Moving to cloud equals to concerns with security, as it should. You are putting your services up on a bunch of remote datacenters which you have no control of whatsoever. So let’s start securing what we can, like our root credentials first.
For the sake of understanding, let’s pretend you just started using AWS. Go ahead and connect to the management console with your root credentials, a.k.a, the one that has your credit card/ billing information and can do whatever is you wish, and of course, screw you by the end of the month 😉
All right, back to securing the account… find IAM (Identity and Access Management) under Security, Identity & Compliance as in the image below:
You will land to its dashboard which initially will look something like the image below. The first thing here I would is click on “Customize“, so I can get my custom URL to access my account as you can see under “IAM users sign-in link”.
IAM Password Policy
Just like building a house, let’s start from the bottom up… so first thing here is to define and apply a password policy by expanding the last option and clicking on “Manage Password Policy“:
You can define your password policy as your business might require you to, one good configuration would look similar to:
If you scroll down, you can disable regions where you won’t be able to request temporary credentials from.
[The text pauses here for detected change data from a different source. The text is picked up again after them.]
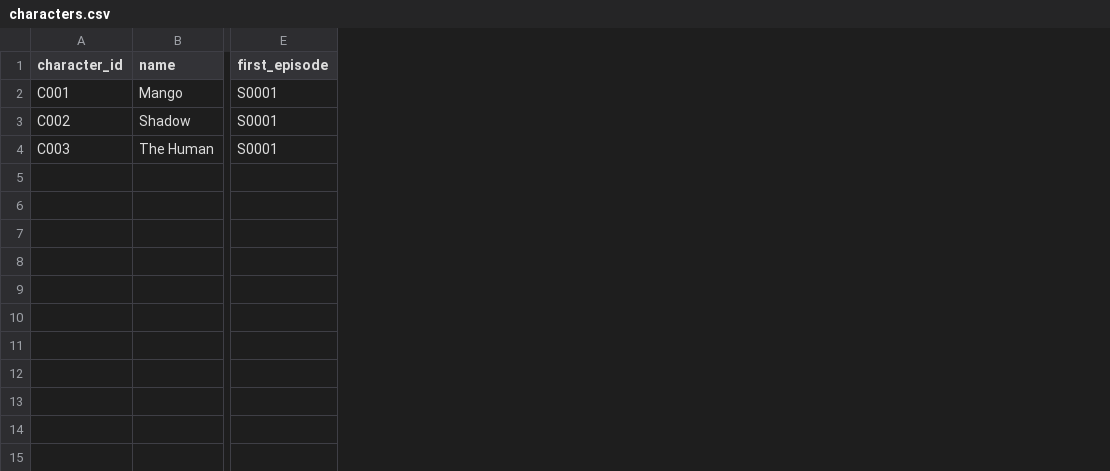
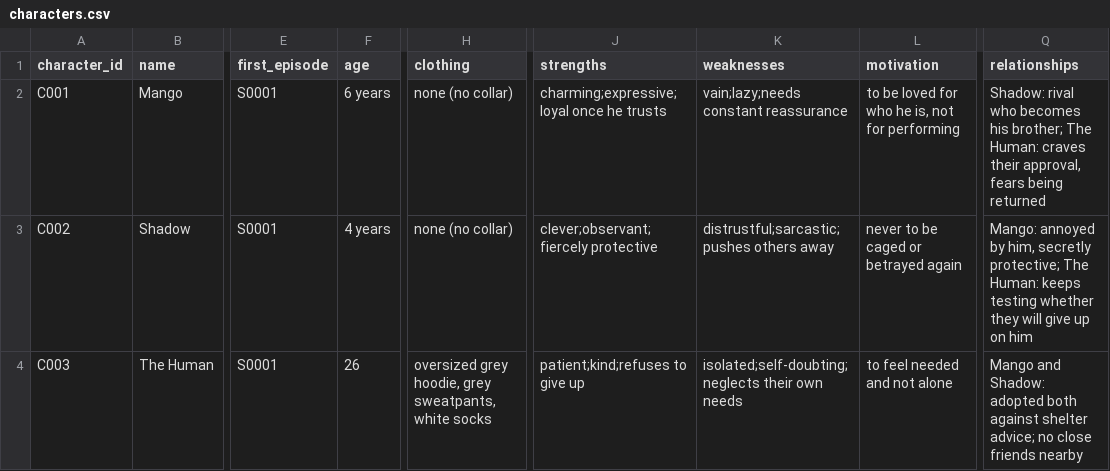
Before and after one commit to oceanfarm1992-design/content-pipeline, a CSV file: series/characters.csv, drawn as a sheet; only a part is shown, gaps mark what is left out; the diff names each change by its address in the sheet, - before the commit and + after, or states it on an @@ line.

```diff
--- a/series/characters.csv
+++ b/series/characters.csv
+column F (age), rows 2-4: 6 years | 4 years | 26
+column H (clothing), rows 2-4: none (no collar) | none (no collar) | oversized grey hoodie, grey sweatpants, white socks
+column J (strengths), rows 2-4: charming;expressive;loyal once he trusts | clever;observant;fiercely protective | patient;kind;refuses to give up
+column K (weaknesses), rows 2-4: vain;lazy;needs constant reassurance | distrustful;sarcastic;pushes others away | isolated;self-doubting;neglects their own needs
+column L (motivation), rows 2-4: to be loved for who he is, not for performing | never to be caged or betrayed again | to feel needed and not alone
+column Q (relationships), rows 2-4: Shadow: rival who becomes his brother; The Human: craves their approval, fears being returned | Mango: annoyed by him, secretly protective; The Human: keeps testing whether they will give up on him | Mango and Shadow: adopted both against shelter advice; no close friends nearby
```
Also changed, not shown: series/scenes.csv, 9 other files.
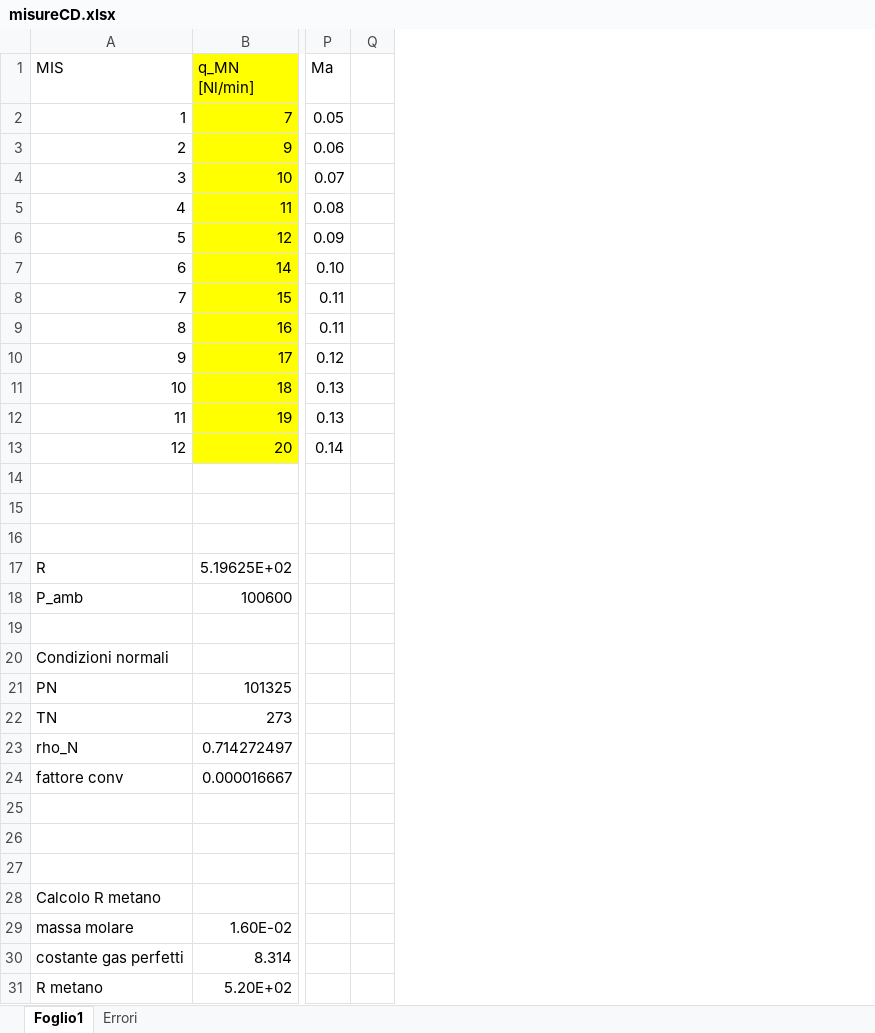
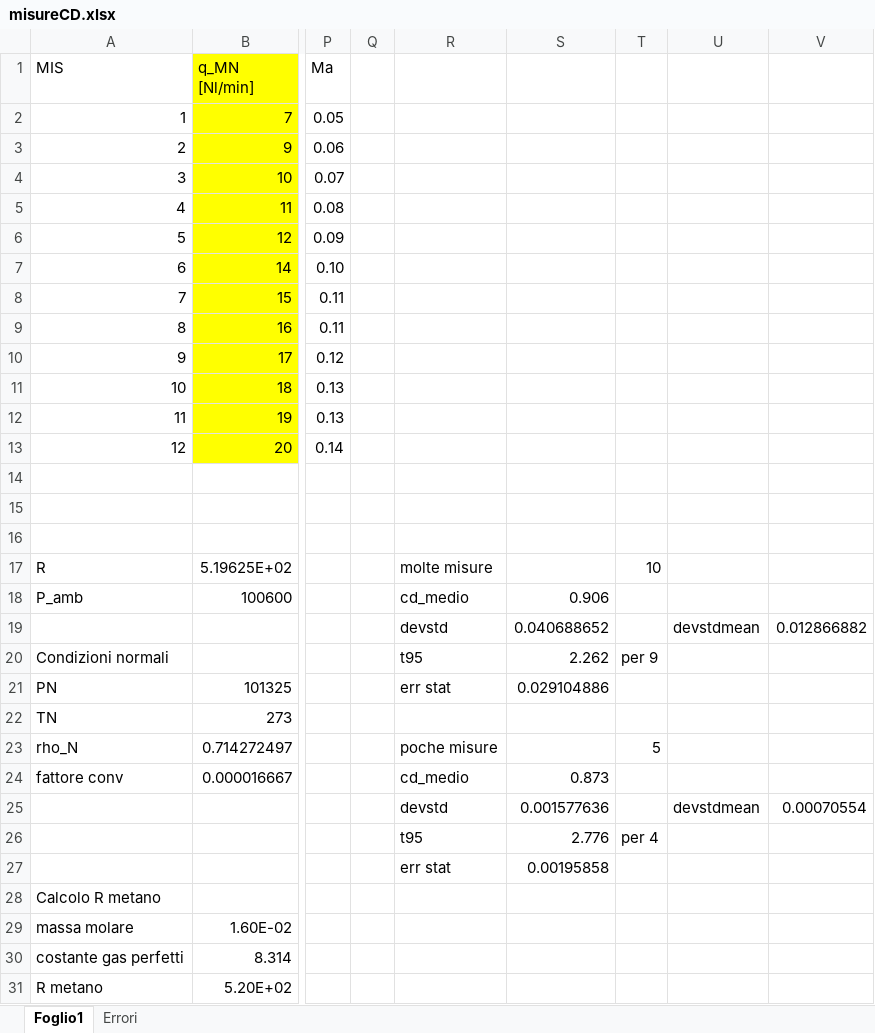
Before and after one commit to Andrea24900/sperimentazione-propulsori, an Excel workbook: sperimentazione nei propulsori/misureCD.xlsx, sheet Foglio1, drawn as a sheet; only a part is shown, gaps mark what is left out; values as stored, in another font and other column widths than the file's, no borders; charts and pictures not drawn; rows hold the shown columns only; the diff names each change by its address in the sheet, - before the commit and + after, or states it on an @@ line.

```diff
--- a/sperimentazione nei propulsori/misureCD.xlsx (sheet Foglio1)
+++ b/sperimentazione nei propulsori/misureCD.xlsx (sheet Foglio1)
+column R, rows 17-27: molte misure | cd_medio | devstd | t95 | err stat |  | poche misure | cd_medio | devstd | t95 | err stat
+column S, rows 18-27: 0.906 | 0.040688652 | 2.262 | 0.029104886 |  |  | 0.873 | 0.001577636 | 2.776 | 0.00195858
+column T, rows 17-26: 10 |  |  | per 9 |  |  | 5 |  |  | per 4
+column U, rows 19-25: devstdmean |  |  |  |  |  | devstdmean
+column V, rows 19-25: 0.012866882 |  |  |  |  |  | 0.00070554
-row 19: (empty)
+row 19:  |  |  |  | devstd | 0.040688652 |  | devstdmean | 0.012866882
-row 25: (empty)
+row 25:  |  |  |  | devstd | 0.001577636 |  | devstdmean | 0.00070554
-row 26: (empty)
+row 26:  |  |  |  | t95 | 2.776 | per 4
-row 27: (empty)
+row 27:  |  |  |  | err stat | 0.00195858
```
Also changed, not shown: charts or pictures, 16 other files.
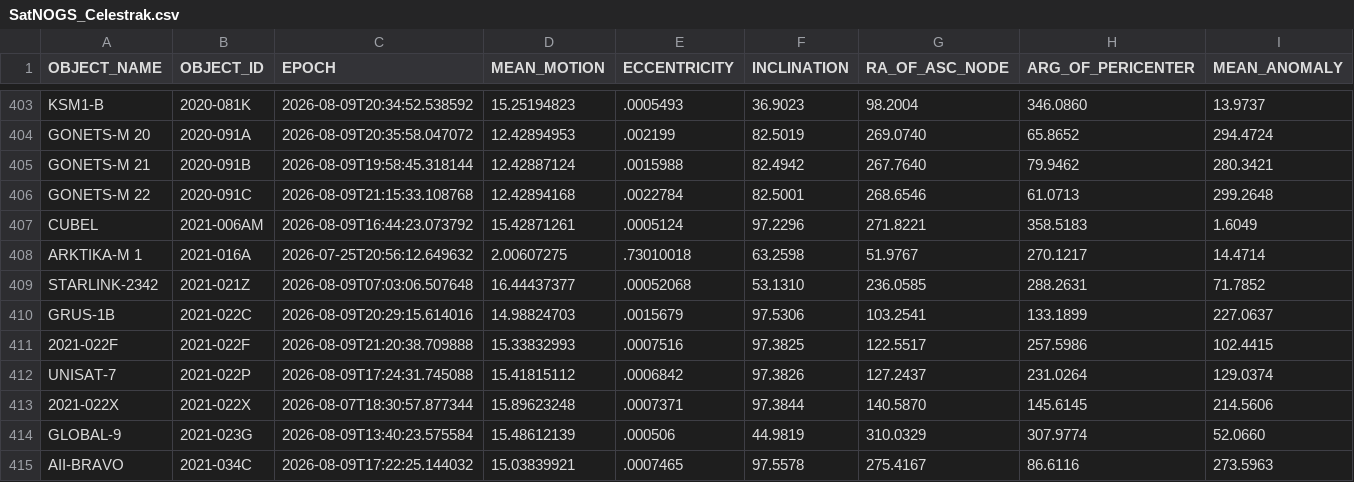
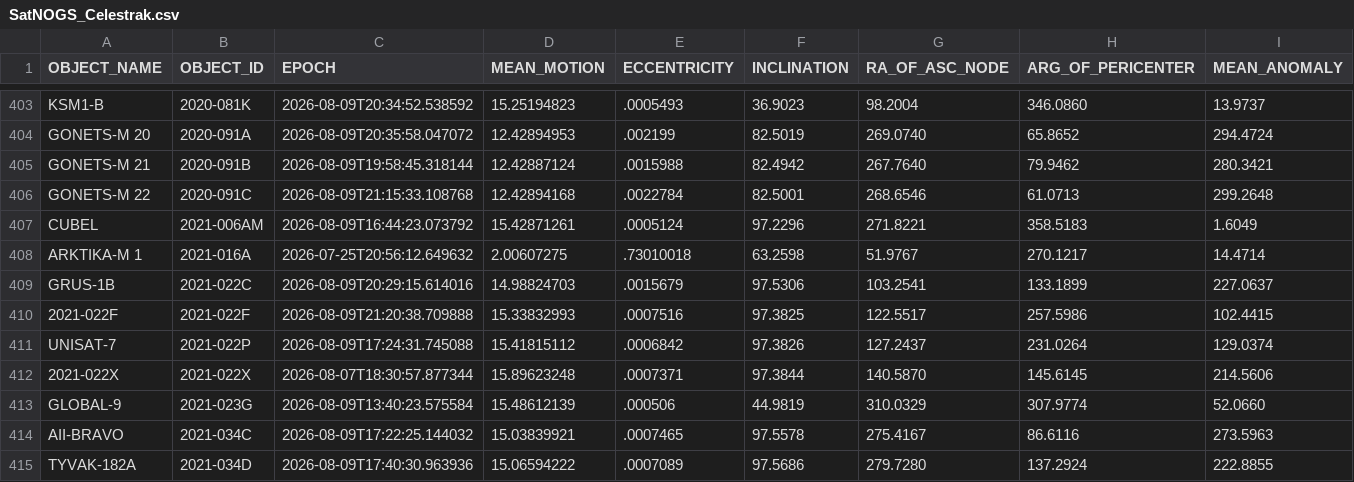
Before and after one commit to 20250721/tle.for.look4sat, a CSV file: data/SatNOGS_Celestrak.csv, drawn as a sheet; only a part is shown, gaps mark what is left out; the shorter side is filled out with more unchanged rows; rows hold the shown columns only; the diff names each change by its address in the sheet, - before the commit and + after, or states it on an @@ line.

```diff
--- a/data/SatNOGS_Celestrak.csv
+++ b/data/SatNOGS_Celestrak.csv
-row 409: STARLINK-2342 | 2021-021Z | 2026-08-09T07:03:06.507648 | 16.44437377 | .00052068 | 53.1310 | 236.0585 | 288.2631 | 71.7852
```
Also changed, not shown: 4 other files.
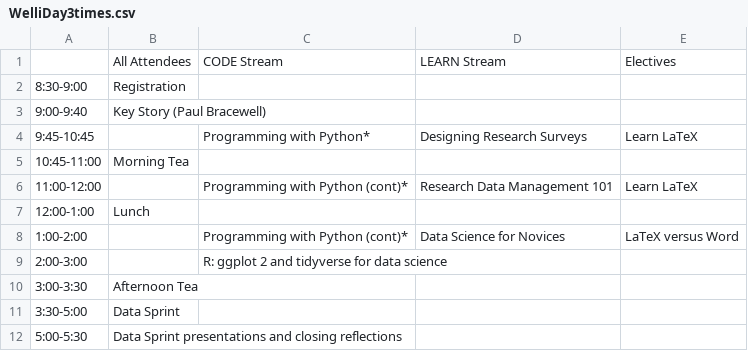
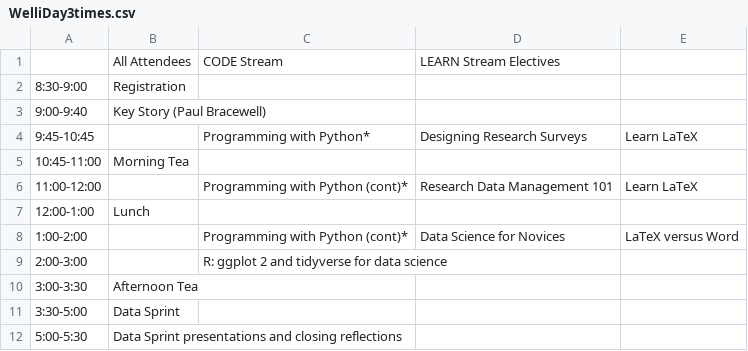
Before and after one commit to matty-plumski/resbaz2018, a CSV file: wellington/WelliDay3times.csv, drawn as a sheet.

```diff
--- a/wellington/WelliDay3times.csv
+++ b/wellington/WelliDay3times.csv
@@ -1,2 +1,2 @@
-,All Attendees ,CODE Stream,LEARN    Stream ,Electives
+,All Attendees ,CODE Stream,LEARN    Stream Electives,
 8:30-9:00,Registration,,,
```
Also changed, not shown: wellington/WelliDay2times.csv, 1 other file.
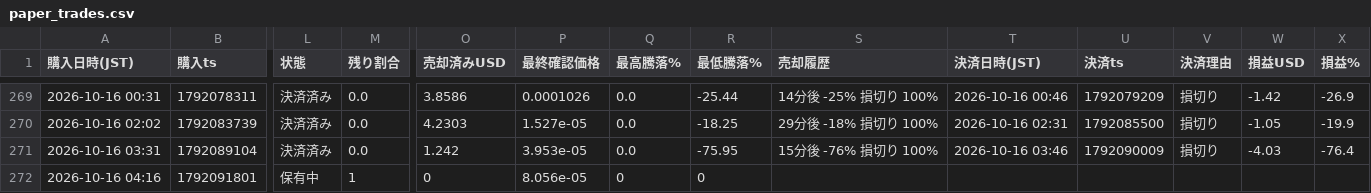
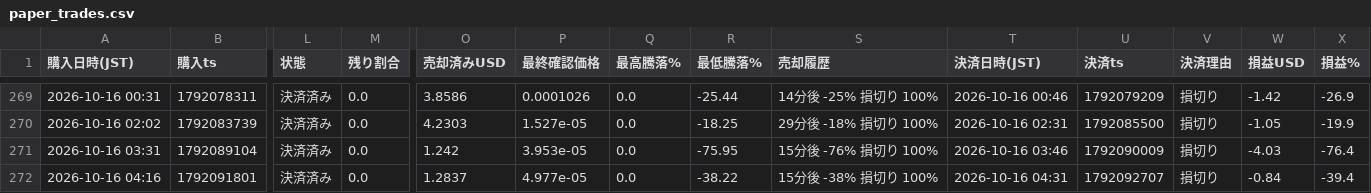
Before and after one commit to kokikkkk44/meme-scanner, a CSV file: data/paper_trades.csv, drawn as a sheet; only a part is shown, gaps mark what is left out; the diff covers the shown part only; the diff names each change by its address in the sheet, - before the commit and + after, or states it on an @@ line.

```diff
--- a/data/paper_trades.csv
+++ b/data/paper_trades.csv
-L272 (状態): 保有中
+L272 (状態): 決済済み
-M272 (残り割合): 1
+M272 (残り割合): 0.0
-O272 (売却済みUSD): 0
+O272 (売却済みUSD): 1.2837
-P272 (最終確認価格): 8.056e-05
+P272 (最終確認価格): 4.977e-05
-Q272 (最高騰落%): 0
+Q272 (最高騰落%): 0.0
-R272 (最低騰落%): 0
+R272 (最低騰落%): -38.22
-S272 (売却履歴): (empty)
+S272 (売却履歴): 15分後 -38% 損切り 100%
-T272 (決済日時(JST)): (empty)
+T272 (決済日時(JST)): 2026-10-16 04:31
-U272 (決済ts): (empty)
+U272 (決済ts): 1792092707
-V272 (決済理由): (empty)
+V272 (決済理由): 損切り
-W272 (損益USD): (empty)
+W272 (損益USD): -0.84
-X272 (損益%): (empty)
+X272 (損益%): -39.4
```
Also changed, not shown: 1 edited cell elsewhere in this file, data/candidates.csv, 2 other files.
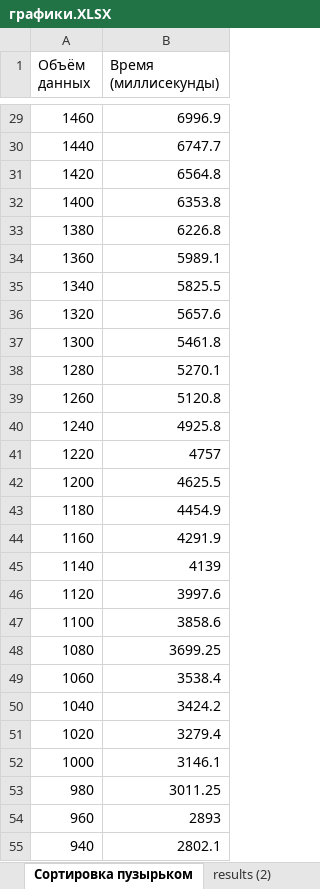
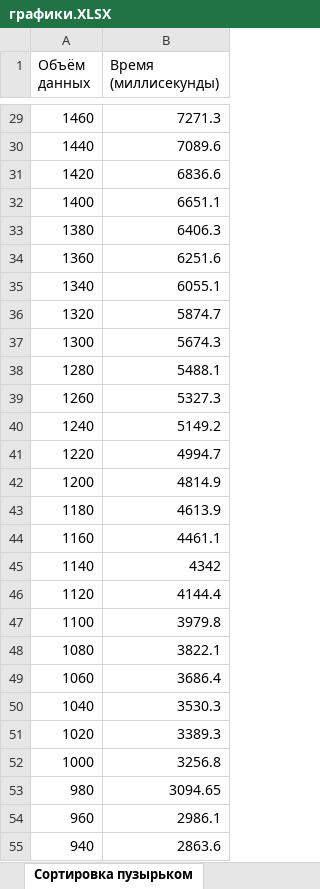
Before and after one commit to QualiaQu/AlgorithmAnalysis, an Excel workbook: графики.XLSX, sheet Сортировка пузырьком, drawn as a sheet; only a part is shown, gaps mark what is left out; values as stored, in another font and other column widths than the file's, no borders; charts and pictures and table styles not drawn; the diff covers the shown part only; the diff names each change by its address in the sheet, - before the commit and + after, or states it on an @@ line.

Commit message:
добавлена сортировка выбором

```diff
--- a/графики.XLSX (sheet Сортировка пузырьком)
+++ b/графики.XLSX (sheet Сортировка пузырьком)
-sheet tab: results (2)
-B29 (Время (миллисекунды)): 6996.9
+B29 (Время (миллисекунды)): 7271.3
-B30 (Время (миллисекунды)): 6747.7
+B30 (Время (миллисекунды)): 7089.6
-B31 (Время (миллисекунды)): 6564.8
+B31 (Время (миллисекунды)): 6836.6
-B32 (Время (миллисекунды)): 6353.8
+B32 (Время (миллисекунды)): 6651.1
-B33 (Время (миллисекунды)): 6226.8
+B33 (Время (миллисекунды)): 6406.3
-B34 (Время (миллисекунды)): 5989.1
+B34 (Время (миллисекунды)): 6251.6
-B35 (Время (миллисекунды)): 5825.5
+B35 (Время (миллисекунды)): 6055.1
-B36 (Время (миллисекунды)): 5657.6
+B36 (Время (миллисекунды)): 5874.7
-B37 (Время (миллисекунды)): 5461.8
+B37 (Время (миллисекунды)): 5674.3
-B38 (Время (миллисекунды)): 5270.1
+B38 (Время (миллисекунды)): 5488.1
-B39 (Время (миллисекунды)): 5120.8
+B39 (Время (миллисекунды)): 5327.3
-B40 (Время (миллисекунды)): 4925.8
+B40 (Время (миллисекунды)): 5149.2
-B41 (Время (миллисекунды)): 4757
+B41 (Время (миллисекунды)): 4994.7
-B42 (Время (миллисекунды)): 4625.5
+B42 (Время (миллисекунды)): 4814.9
-B43 (Время (миллисекунды)): 4454.9
+B43 (Время (миллисекунды)): 4613.9
-B44 (Время (миллисекунды)): 4291.9
+B44 (Время (миллисекунды)): 4461.1
-B45 (Время (миллисекунды)): 4139
+B45 (Время (миллисекунды)): 4342
-B46 (Время (миллисекунды)): 3997.6
+B46 (Время (миллисекунды)): 4144.4
-B47 (Время (миллисекунды)): 3858.6
+B47 (Время (миллисекунды)): 3979.8
-B48 (Время (миллисекунды)): 3699.25
+B48 (Время (миллисекунды)): 3822.1
-B49 (Время (миллисекунды)): 3538.4
+B49 (Время (миллисекунды)): 3686.4
-B50 (Время (миллисекунды)): 3424.2
+B50 (Время (миллисекунды)): 3530.3
-B51 (Время (миллисекунды)): 3279.4
+B51 (Время (миллисекунды)): 3389.3
-B52 (Время (миллисекунды)): 3146.1
+B52 (Время (миллисекунды)): 3256.8
-B53 (Время (миллисекунды)): 3011.25
+B53 (Время (миллисекунды)): 3094.65
-B54 (Время (миллисекунды)): 2893
+B54 (Время (миллисекунды)): 2986.1
-B55 (Время (миллисекунды)): 2802.1
+B55 (Время (миллисекунды)): 2863.6
```
Also changed, not shown: 73 edited cells elsewhere in this sheet, sheet Произведение элементов, other sheet tabs, charts or pictures, 8 other files.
In my case I am more interested in the regions I intend to work with, which are North Virginia, Oregon and São Paulo.
Groups and permissions
Back to the dashboard, now it is time to create groups, for that just expand the “Use groups to assign permissions” box and click on “Manage Groups”.
Just enter the group name you wish and hit “Next Step”. I will create an infrastructure group which will have admin privileges in this example.
Now you can choose from existing policies and customize your group’s privileges. In my case, AdministratorAccess will be enough, as I am creating my own non-root account. This will allow me to use everything I need without having access to finance data.
The last step is a simple review window. If you are happy with your setup, just click on “Create Group” and you are done here.
Go back to the dashboard for the next step.
Create IAM users
Here is where you add users to access your cloud, including your own. Just expand “Create individual IAM users” and click on “Manage Users”.
On the next screen, just click on “Add user”.
Enter the user details. Please note that if you are creating a user account to perform automation or system integration, it is a good idea to change its access type to programmatic, which is not the case for me since I intend to use the management console. Click on “Next step” to proceed.
Here we set the permissions for the user. I will add my user to the group “infrastructure”.
The last page is the review, just like for all the other stuff we’ve been doing. Review your settings and click on “Create user”.
Multi Factor Authentication for root account
Now things will get more interesting, we will add a second layer of security to our root account. At this point I don’t have to tell you to go back to the dashboard, right? Moving on… expand “Activate MFA on your root account” and click on “Manage MFA”.
Spoiler alert: Currently supported MFA virtual devices:
I will use Google Authenticator because google owns me, probably owns you too…
Well, once you’ve clicked on Manage MFA, the next screen would be actually where you pick what device you want to use. I will go with a virtual one, as stated in the above spoiler.
There’s a small disclaimer that can direct you to a link with compatible stuff, which is the spoiler image above. Click on “Next Step”.
Now you have to scan the QR code with your MFA app, in my case Google Authenticator.
Once you scan the QR Code, you will see an image like below and the token will start changing every minute. The above Authentication Code 1 & 2 must be filled with the 2 sequentially generated numbers on your MFA app
Having done so, just click on “Activate Virtual MFA” and if all went well, you should see the message below. Just click on “Finish”.
Delete root access keys
This is a best practice, you should delete your root access key. You will understand why as soon as you expand the “Delete your root access keys” panel and read the disclaimer. Click on “Manage Security Credentials”.
You will be prompted with the following popup, just click on “Continue to Security Credentials”
Here you will see a lot of options and panes you can expand and collapse. Expand the “Access Keys (Access Key ID and Secret Access Key)” panel and you will find your root access key. Click on Delete under “Actions” column.
A prompt will appear so you can confirm the deletion of the Access Key. Click on Yes. (Be sure to be deleting the right access key, if you have already other keys in place).
Once you are back to the dashboard, your settings should appear all green. Looks a lot better, right?
Let’s test it out… the whole point of doing that is to avoid my IT account wouldn’t have privileges to access my finance data… let’s put it to proof.
Connecting to AWS with your IAM User
Now we should test the access. Just browse to the custom URL you have setup up there in the beginning and enter the user id and password created.
Once you are connected… Expand the options and click on “My Billing Dashboard”, which would take you to finance stuff.
If all is setup well, you should receive the error below. Yay…
Now you can start creating different groups and granting different privileges for your technical team while leaving the finance data out of their reach… or kind of… we have limited their access so they can’t see or deal with finance data, but they still can use as much resource as they like in the cloud… which will incur in charges and $$$$.
Stay tuned for the next chapters on how to avoid that. 😉